Although he was ordained for the Diocese of Albany almost 60 years ago, Bishop Emeritus Matthew H. Clark has spent the majority of his priesthood living and serving among the people of the Diocese of Rochester. The effects of his ministry on the people of this diocese are immeasurable and lasting, according to Father Thomas Mull.
“There are many blessings remaining in this diocese because of Bishop Clark,” said Father Mull, who shared a residence with Bishop Clark at Rochester’s Sacred Heart Cathedral for 18 years. “I believe that I developed my love for priesthood from Bishop Clark.”
Bishop Clark always treated his brother priests with respect and love, Father Mull added.
Albany to Rome by way of Rochester and back
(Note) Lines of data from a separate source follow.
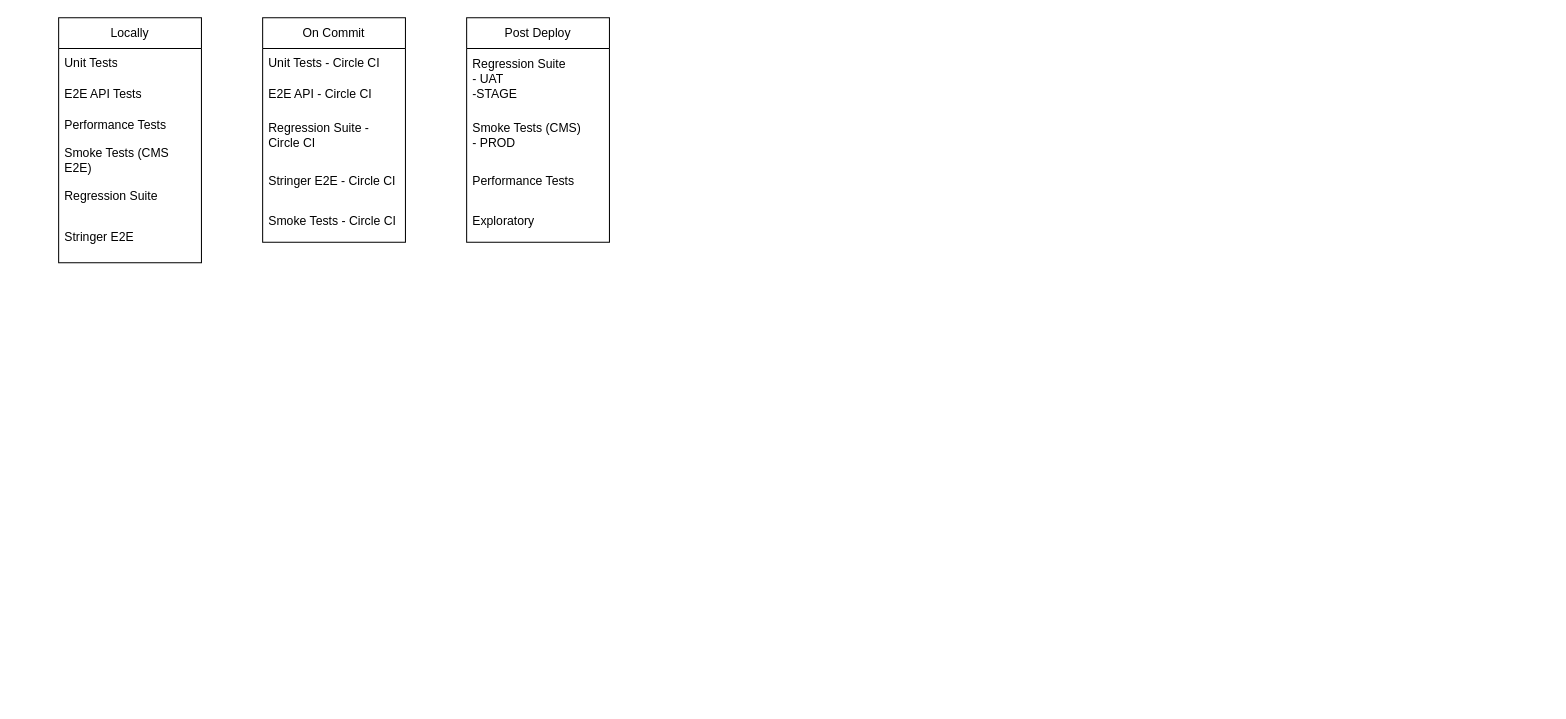
Above: When do the tests run.drawio in EmmaHawkins/test_flows (draw.io), before the change. Source tidied: cells renumbered, new cells numbered last; positions are measured from the earlier drawing's top-left corner, leaving out a move shared by most shapes. Both pictures are drawn from the tidied source at 102%, with x=0, y=0 at pixel (58, 17).
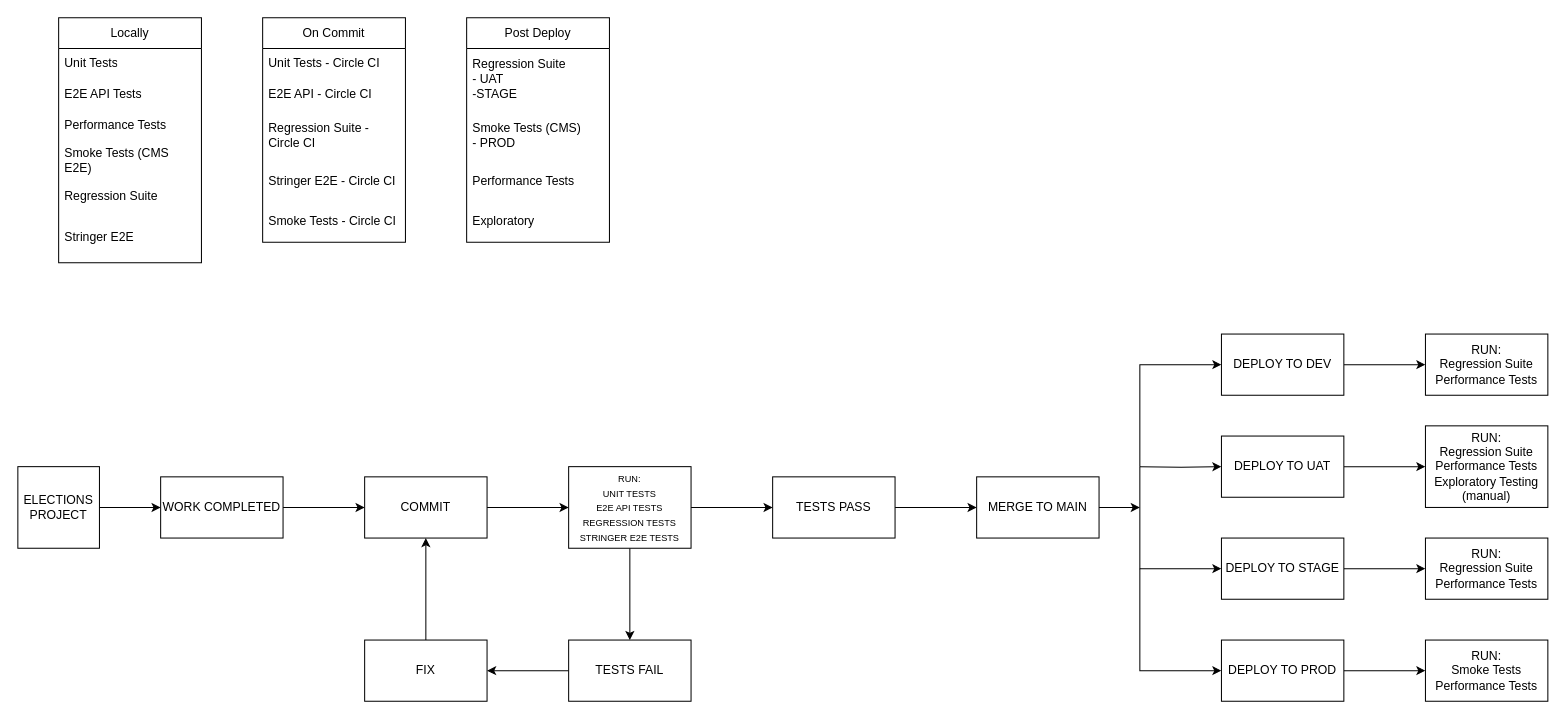
The same page after the edit.

Change to the diagram source:
```diff
@@
+    <mxCell id="20" style="edgeStyle=orthogonalEdgeStyle;rounded=0;jettySize=auto;html=1;" parent="1" edge="1" source="21" target="23">
+      <mxGeometry relative="1" as="geometry" />
+    </mxCell>
+    <mxCell id="21" value="ELECTIONS PROJECT" style="whiteSpace=wrap;html=1;" parent="1" vertex="1">
+      <mxGeometry x="-40" y="440" width="80" height="80" as="geometry" />
+    </mxCell>
+    <mxCell id="22" style="edgeStyle=orthogonalEdgeStyle;rounded=0;jettySize=auto;html=1;" parent="1" edge="1" source="23" target="25">
+      <mxGeometry relative="1" as="geometry" />
+    </mxCell>
+    <mxCell id="23" value="WORK COMPLETED" style="whiteSpace=wrap;html=1;" parent="1" vertex="1">
+      <mxGeometry x="100" y="450" width="120" height="60" as="geometry" />
+    </mxCell>
+    <mxCell id="24" style="edgeStyle=orthogonalEdgeStyle;rounded=0;jettySize=auto;html=1;" parent="1" edge="1" source="25" target="28">
+      <mxGeometry relative="1" as="geometry" />
+    </mxCell>
+    <mxCell id="25" value="COMMIT" style="whiteSpace=wrap;html=1;" parent="1" vertex="1">
+      <mxGeometry x="300" y="450" width="120" height="60" as="geometry" />
+    </mxCell>
+    <mxCell id="26" style="edgeStyle=orthogonalEdgeStyle;rounded=0;jettySize=auto;html=1;" parent="1" edge="1" source="28" target="30">
+      <mxGeometry relative="1" as="geometry" />
+    </mxCell>
+    <mxCell id="27" style="edgeStyle=orthogonalEdgeStyle;rounded=0;jettySize=auto;html=1;" parent="1" edge="1" source="28" target="34">
+      <mxGeometry relative="1" as="geometry" />
+    </mxCell>
+    <mxCell id="28" value="&lt;font style=&quot;font-size: 9px;&quot;&gt;RUN:&lt;br&gt;UNIT TESTS&lt;br&gt;E2E API TESTS&lt;br&gt;REGRESSION TESTS&lt;br&gt;STRINGER E2E TESTS&lt;/font&gt;" style="whiteSpace=wrap;html=1;" parent="1" vertex="1">
+      <mxGeometry x="500" y="440" width="120" height="80" as="geometry" />
+    </mxCell>
+    <mxCell id="29" style="edgeStyle=orthogonalEdgeStyle;rounded=0;jettySize=auto;html=1;" parent="1" edge="1" source="30" target="32">
+      <mxGeometry relative="1" as="geometry" />
+    </mxCell>
+    <mxCell id="30" value="TESTS FAIL" style="whiteSpace=wrap;html=1;" parent="1" vertex="1">
+      <mxGeometry x="500" y="610" width="120" height="60" as="geometry" />
+    </mxCell>
+    <mxCell id="31" style="edgeStyle=orthogonalEdgeStyle;rounded=0;jettySize=auto;html=1;" parent="1" edge="1" source="32" target="25">
+      <mxGeometry relative="1" as="geometry" />
+    </mxCell>
+    <mxCell id="32" value="FIX" style="whiteSpace=wrap;html=1;" parent="1" vertex="1">
+      <mxGeometry x="300" y="610" width="120" height="60" as="geometry" />
+    </mxCell>
+    <mxCell id="33" style="edgeStyle=orthogonalEdgeStyle;rounded=0;jettySize=auto;html=1;" parent="1" edge="1" source="34" target="36">
+      <mxGeometry relative="1" as="geometry" />
+    </mxCell>
+    <mxCell id="34" value="TESTS PASS" style="whiteSpace=wrap;html=1;" parent="1" vertex="1">
+      <mxGeometry x="700" y="450" width="120" height="60" as="geometry" />
+    </mxCell>
+    <mxCell id="35" style="edgeStyle=orthogonalEdgeStyle;rounded=0;jettySize=auto;html=1;" parent="1" edge="1" target="38">
+      <mxGeometry relative="1" as="geometry">
+        <mxPoint x="1060" y="440" as="sourcePoint" />
+      </mxGeometry>
+    </mxCell>
+    <mxCell id="36" value="MERGE TO MAIN" style="whiteSpace=wrap;html=1;" parent="1" vertex="1">
+      <mxGeometry x="900" y="450" width="120" height="60" as="geometry" />
+    </mxCell>
+    <mxCell id="37" style="edgeStyle=orthogonalEdgeStyle;rounded=0;jettySize=auto;html=1;" parent="1" edge="1" source="38" target="50">
+      <mxGeometry relative="1" as="geometry" />
+    </mxCell>
+    <mxCell id="38" value="DEPLOY TO UAT" style="whiteSpace=wrap;html=1;" parent="1" vertex="1">
+      <mxGeometry x="1140" y="410" width="120" height="60" as="geometry" />
+    </mxCell>
+    <mxCell id="39" style="edgeStyle=orthogonalEdgeStyle;rounded=0;jettySize=auto;html=1;" parent="1" edge="1" source="40" target="49">
+      <mxGeometry relative="1" as="geometry" />
+    </mxCell>
+    <mxCell id="40" value="DEPLOY TO DEV" style="whiteSpace=wrap;html=1;" parent="1" vertex="1">
+      <mxGeometry x="1140" y="310" width="120" height="60" as="geometry" />
+    </mxCell>
+    <mxCell id="41" style="edgeStyle=orthogonalEdgeStyle;rounded=0;jettySize=auto;html=1;" parent="1" edge="1" source="42" target="51">
+      <mxGeometry relative="1" as="geometry" />
+    </mxCell>
+    <mxCell id="42" value="DEPLOY TO STAGE" style="whiteSpace=wrap;html=1;" parent="1" vertex="1">
+      <mxGeometry x="1140" y="510" width="120" height="60" as="geometry" />
+    </mxCell>
+    <mxCell id="43" style="edgeStyle=orthogonalEdgeStyle;rounded=0;jettySize=auto;html=1;" parent="1" edge="1" source="44" target="52">
+      <mxGeometry relative="1" as="geometry" />
+    </mxCell>
+    <mxCell id="44" value="DEPLOY TO PROD" style="whiteSpace=wrap;html=1;" parent="1" vertex="1">
+      <mxGeometry x="1140" y="610" width="120" height="60" as="geometry" />
+    </mxCell>
+    <mxCell id="45" style="endArrow=classic;html=1;rounded=0;entryX=0;entryY=0.5;entryDx=0;entryDy=0;exitX=1;exitY=0.5;exitDx=0;exitDy=0;" parent="1" edge="1" target="40">
+      <mxGeometry relative="1" as="geometry">
+        <mxPoint x="1060" y="440" as="sourcePoint" />
+        <Array as="points">
+          <mxPoint x="1060" y="340" />
+        </Array>
+      </mxGeometry>
+    </mxCell>
+    <mxCell id="46" style="endArrow=classic;html=1;rounded=0;entryX=0;entryY=0.5;entryDx=0;entryDy=0;exitX=1;exitY=0.5;exitDx=0;exitDy=0;" parent="1" edge="1" target="42">
+      <mxGeometry relative="1" as="geometry">
+        <mxPoint x="1060" y="440" as="sourcePoint" />
+        <Array as="points">
+          <mxPoint x="1060" y="540" />
+          <mxPoint x="1100" y="540" />
+        </Array>
+      </mxGeometry>
+    </mxCell>
+    <mxCell id="47" style="endArrow=classic;html=1;rounded=0;entryX=0;entryY=0.5;entryDx=0;entryDy=0;exitX=1;exitY=0.5;exitDx=0;exitDy=0;" parent="1" edge="1">
+      <mxGeometry relative="1" as="geometry">
+        <mxPoint x="1060" y="540" as="sourcePoint" />
+        <mxPoint x="1140" y="640" as="targetPoint" />
+        <Array as="points">
+          <mxPoint x="1060" y="640" />
+          <mxPoint x="1100" y="640" />
+        </Array>
+      </mxGeometry>
+    </mxCell>
+    <mxCell id="48" style="endArrow=classic;html=1;rounded=0;" parent="1" edge="1">
+      <mxGeometry relative="1" as="geometry">
+        <mxPoint x="1020" y="480" as="sourcePoint" />
+        <mxPoint x="1060" y="480" as="targetPoint" />
+      </mxGeometry>
+    </mxCell>
+    <mxCell id="49" value="RUN:&lt;br style=&quot;border-color: var(--border-color);&quot;&gt;Regression Suite&lt;br style=&quot;border-color: var(--border-color);&quot;&gt;Performance Tests" style="whiteSpace=wrap;html=1;" parent="1" vertex="1">
+      <mxGeometry x="1340" y="310" width="120" height="60" as="geometry" />
+    </mxCell>
+    <mxCell id="50" value="RUN:&lt;br&gt;Regression Suite&lt;br&gt;Performance Tests&lt;br&gt;Exploratory Testing (manual)" style="whiteSpace=wrap;html=1;" parent="1" vertex="1">
+      <mxGeometry x="1340" y="400" width="120" height="80" as="geometry" />
+    </mxCell>
+    <mxCell id="51" value="RUN:&lt;br style=&quot;border-color: var(--border-color);&quot;&gt;Regression Suite&lt;br style=&quot;border-color: var(--border-color);&quot;&gt;Performance Tests" style="whiteSpace=wrap;html=1;" parent="1" vertex="1">
+      <mxGeometry x="1340" y="510" width="120" height="60" as="geometry" />
+    </mxCell>
+    <mxCell id="52" value="RUN:&lt;br style=&quot;border-color: var(--border-color);&quot;&gt;Smoke Tests&lt;br style=&quot;border-color: var(--border-color);&quot;&gt;Performance Tests" style="whiteSpace=wrap;html=1;" parent="1" vertex="1">
+      <mxGeometry x="1340" y="610" width="120" height="60" as="geometry" />
+    </mxCell>
```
Bishop Clark grew up in Waterford near Albany. He attended Catholic Central in Troy, Holy Cross College in Worcester, Mass., and Mater Christi Seminary in Albany. He also spent two years at the former St. Bernard’s Seminary in Rochester during the late 1950s, long before he had any inkling the Rochester Diocese eventually would become his home.
He finished his priestly formation at the North American College in Rome and was ordained a priest Dec. 19, 1962, at the Church of Christ the King in Rome. He then taught at the Vincentian Institute in Albany, served at two parishes and had a one-year role as vice chancellor for the Albany Diocese. He also returned to Rome, first to earn licentiates in sacred theology and canon law from Gregorian University and later to work at the North American College as assistant spiritual director and later as spiritual director for seminarians.
Then-Father Clark was in Rome on April 23, 1979, when St. Pope John Paul II named him to lead the Rochester Diocese, and he was installed as Rochester’s eighth bishop June 26, 1979. Bishop Clark led the Diocese of Rochester for 33 years before retiring in 2012 at the age of 75.
Alzheimer’s disease doesn’t dull bishop’s smile, spirit
The bishop emeritus continued to lead parish retreats for several years after retiring. In 2019, he made public a diagnosis of early-stage Alzheimer’s disease and in 2020, he moved into the Sisters of St. Joseph Motherhouse in Pittsford.
Bishop Clark’s verbal communication is quite limited at this point, yet the Sisters of St. Joseph are delighted to have him among them, noted Sister Janice Morgan, senior development officer for the Sisters of St. Joseph of Rochester.
“His very being is a precious gift,” Sister Morgan said. “When any one of us walks into his room, he lights up with that wonderful and gracious welcoming spirit, and we know our Bishop Matthew is once again among us, as we remember him.”
Many people throughout the diocese not only remember Bishop Clark, but also send him cards and letters, said Mercy Sister Mary Ann Binsack, who reads the notes to him during her regular visits. The bishop emeritus, 84, still likes to laugh, she remarked.
“He’s happy in the moment. I think that’s what everybody’s desire is, that he’s content and happy in the moment,” Sister Binsack said.Tags: Holy Orders